YOUR GOAL
For the word "color", count the lines of the listing that contain it and give only the count.

= Beginning of Section =

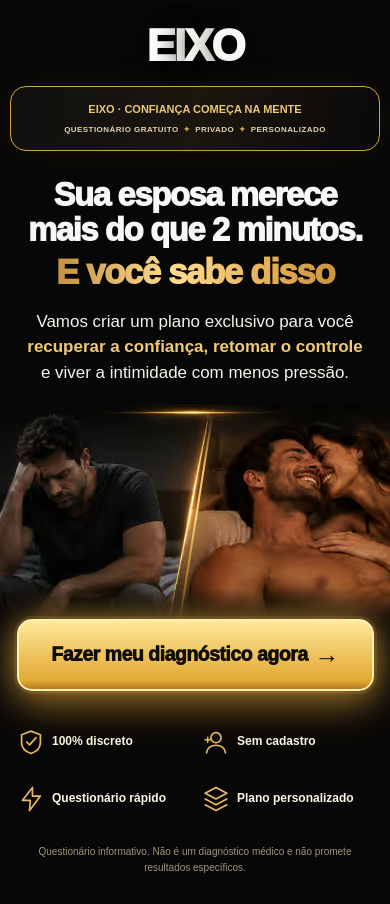
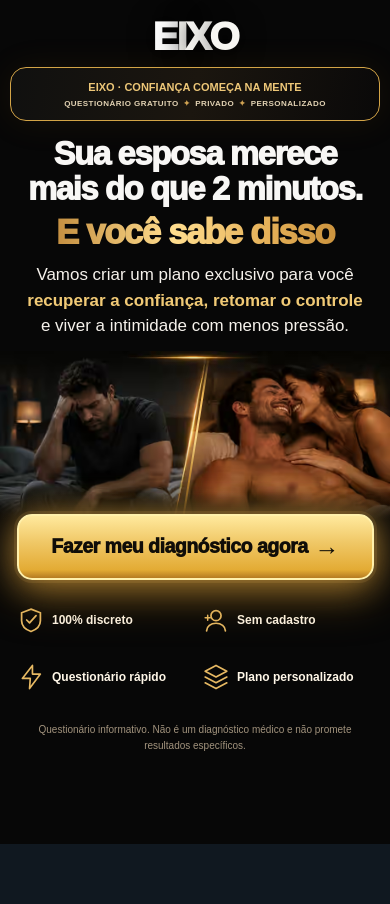
Before and after one commit to dramaflix2026-stack/eixo-performance, a Next.js app: page / in a window 390 px wide. After the commit the page ends 844 px from the top, so only its background shows below. Built offline with nearby package versions, Linux system fonts and the light colour scheme.

Commit message:
fix: compact EIXO landing hero so CTA appears above fold on desktop while preserving full image on mobile

```diff
--- a/app/landing.css
+++ b/app/landing.css
@@ -19,7 +19,7 @@
   z-index: 2;
   width: min(100%, 1260px);
   margin: 0 auto;
-  padding: 24px clamp(16px, 4vw, 56px) 42px;
+  padding: 14px clamp(16px, 4vw, 56px) 18px;
   display: flex;
   flex-direction: column;
   align-items: center;
@@ -29,11 +29,11 @@
   color: #f8f7f3;
   text-align: center;
   font-weight: 950;
-  font-size: clamp(41px, 5vw, 63px);
+  font-size: clamp(37px, 3.6vw, 49px);
   letter-spacing: -3px;
   line-height: 1.08;
   text-shadow: 0 2px 24px #000;
-  margin: 0 auto 20px;
+  margin: 0 auto 9px;
   white-space: nowrap;
 }
 .eixo-hero-logo > span {
@@ -45,14 +45,14 @@
   flex-direction: column;
   justify-content: center;
   align-items: center;
-  gap: 9px;
-  width: min(100%, 715px);
-  min-height: 76px;
+  gap: 4px;
+  width: min(100%, 690px);
+  min-height: 51px;
   border: 1.5px solid #d3a447;
   border-radius: 22px;
   background: linear-gradient(100deg, #10100f, #1b160f 50%, #0a0909);
   color: #edc778;
-  padding: 14px 20px;
+  padding: 9px 18px;
   box-shadow: 0 1px 35px #aa742019;
 }
 .eixo-hero-trust-top strong {
@@ -69,13 +69,13 @@
 }
 .eixo-hero-trust-top i { font-style: normal; color: #d1a453; padding: 0 5px; }
 .eixo-hero-heading {
-  margin: clamp(22px, 4vw, 38px) auto 0;
-  max-width: 1110px;
+  margin: 14px auto 0;
+  max-width: 980px;
   font-family: Arial, Helvetica, sans-serif;
-  font-size: clamp(33px, 6vw, 82px);
+  font-size: clamp(38px, 3.7vw, 59px);
   font-weight: 950;
-  line-height: 1.02;
-  letter-spacing: -2.5px;
+  line-height: 1.025;
+  letter-spacing: -1.7px;
   color: #f8f7f5;
   text-wrap: balance;
 }
@@ -93,10 +93,10 @@
 }
 .eixo-hero-description {
   width: min(100%, 1040px);
-  margin: clamp(19px, 2.4vw, 28px) auto 0;
-  font-size: clamp(16px, 2.1vw, 26px);
+  margin: 10px auto 0;
+  font-size: clamp(15px, 1.35vw, 19px);
   font-weight: 400;
-  line-height: 1.48;
+  line-height: 1.4;
   color: #f6f2ec;
   text-wrap: balance;
 }
@@ -106,8 +106,8 @@
 }
 .eixo-hero-compare {
   position: relative;
-  width: min(100%, 1110px);
-  margin: clamp(18px, 2.7vw, 29px) auto 0;
+  width: min(100%, 740px);
+  margin: 13px auto 0;
   aspect-ratio: 920/399;
   overflow: hidden;
   background: radial-gradient(ellipse at center, #6b4424 0%, #16100c 60%, #070707);
@@ -143,20 +143,20 @@
   mix-blend-mode: normal;
 }
 .eixo-hero-button {
-  width: min(100%, 850px);
-  min-height: clamp(72px, 9vw, 111px);
+  width: min(100%, 735px);
+  min-height: 69px;
   display: flex;
   align-items: center;
   justify-content: center;
   gap: clamp(8px, 2vw, 25px);
-  padding: 19px 23px;
+  padding: 12px 18px;
   margin: -2px auto 0;
-  border-radius: 24px;
+  border-radius: 15px;
   border: 2px solid #fff0ab;
   background: linear-gradient(180deg, #ffe99d 0%, #f0c867 42%, #e3ab34 87%, #b57b21 100%);
   box-shadow: 0 0 0 3px #e5b45b1f, 0 0 34px #e6ac49a0, 0 15px 44px #b9812482;
   color: #100d08;
-  font-size: clamp(20px, 3.5vw, 39px);
+  font-size: clamp(20px, 2.2vw, 26px);
   font-weight: 950;
   line-height: 1.12;
   letter-spacing: -1.3px;
@@ -175,15 +175,15 @@
 .eixo-hero-button:focus-visible { outline: 3px solid #fff; outline-offset: 4px; }
 .eixo-hero-trust-row {
   width: 100%;
-  max-width: 1100px;
-  margin: clamp(31px, 4.2vw, 44px) auto 0;
+  max-width: 780px;
+  margin: 21px auto 0;
   display: grid;
   grid-template-columns: repeat(4, 1fr);
   justify-content: space-evenly;
   align-items: center;
 }
 .eixo-hero-trust-item {
-  min-height: 56px;
+  min-height: 40px;
   display: flex;
   align-items: center;
   justify-content: center;
@@ -207,7 +207,7 @@
   line-height: 1.3;
 }
 .eixo-hero-disclaimer {
-  margin: 29px auto 0;
+  margin: 16px auto 0;
   color: #a2937d;
   font-size: 11px;
   line-height: 1.6;
@@ -235,6 +235,18 @@
   border-top-color: #bc8333;
   transform: rotate(-26deg);
 }
+/* Keep the core promise, comparison and CTA visible early on common desktop heights. */
+@media (min-width: 851px) and (max-height: 850px) {
+  .eixo-hero-inner { padding-top: 8px; padding-bottom: 14px; }
+  .eixo-hero-logo { font-size: 40px; margin-bottom: 5px; }
+  .eixo-hero-trust-top { min-height: 44px; padding: 7px 15px; }
+  .eixo-hero-heading { font-size: clamp(36px, 3.35vw, 52px); margin-top: 10px; line-height: 1.02; }
+  .eixo-hero-description { margin-top: 8px; font-size: clamp(14px, 1.25vw, 17px); }
+  .eixo-hero-compare { width: min(100%, 660px); margin-top: 8px; }
+  .eixo-hero-button { width: min(100%, 655px); min-height: 60px; padding: 9px 14px; font-size: clamp(19px, 1.8vw, 23px); }
+  .eixo-hero-trust-row { max-width: 710px; margin-top: 16px; }
+  .eixo-hero-disclaimer { margin-top: 9px; }
+}
 @media(max-width: 850px) {
   .eixo-hero-inner { padding: 22px 15px 32px; }
   .eixo-hero-heading { font-size: clamp(33px, 7.1vw, 60px); letter-spacing: -1.8px; }
@@ -242,12 +254,12 @@
   .eixo-hero-trust-item { padding: 0 9px; }
 }
 @media(max-width: 600px) {
-  .eixo-hero-inner { padding: 22px 10px 28px; }
-  .eixo-hero-logo { font-size: 44px; margin-bottom: 16px; letter-spacing: -2px; }
+  .eixo-hero-inner { padding: 16px 10px 22px; }
+  .eixo-hero-logo { font-size: 39px; margin-bottom: 9px; letter-spacing: -2px; }
   .eixo-hero-trust-top {
     width: min(100%, 430px);
-    min-height: 65px;
-    padding: 12px 8px;
+    min-height: 54px;
+    padding: 8px 8px;
     border-radius: 16px;
   }
   .eixo-hero-trust-top strong { font-size: 11px; letter-spacing: 0; }
@@ -257,7 +269,7 @@
     font-size: clamp(30px, 8.4vw, 50px);
     line-height: 1.08;
     letter-spacing: -1.35px;
-    margin-top: 26px;
+    margin-top: 15px;
     padding: 0 3px;
   }
   .eixo-hero-desktop-break { display: none; }
@@ -266,19 +278,19 @@
     font-size: clamp(15px, 4.35vw, 19px);
     line-height: 1.5;
     padding: 0 8px;
-    margin-top: 18px;
+    margin-top: 12px;
   }
   .eixo-hero-compare {
     width: calc(100% + 20px);
-    margin: 19px -10px 0;
-    aspect-ratio: 920/520;
+    margin: 12px -10px 0;
+    aspect-ratio: 920/399;
     border-radius: 0;
   }
-  .eixo-hero-compare img { object-fit: cover; }
+  .eixo-hero-compare img { object-fit: contain; }
   .eixo-hero-button {
     margin-top: -6px;
     width: calc(100% - 13px);
-    min-height: 72px;
+    min-height: 66px;
     border-radius: 15px;
     font-size: clamp(17px, 5vw, 22px);
     letter-spacing: -.5px;
@@ -286,7 +298,7 @@
     gap: 7px;
   }
   .eixo-hero-trust-row {
-    margin-top: 29px;
+    margin-top: 18px;
     grid-template-columns: repeat(2, 1fr);
     row-gap: 12px;
   }
```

= End of Section =

ANSWER TO THIS EXERCISE
8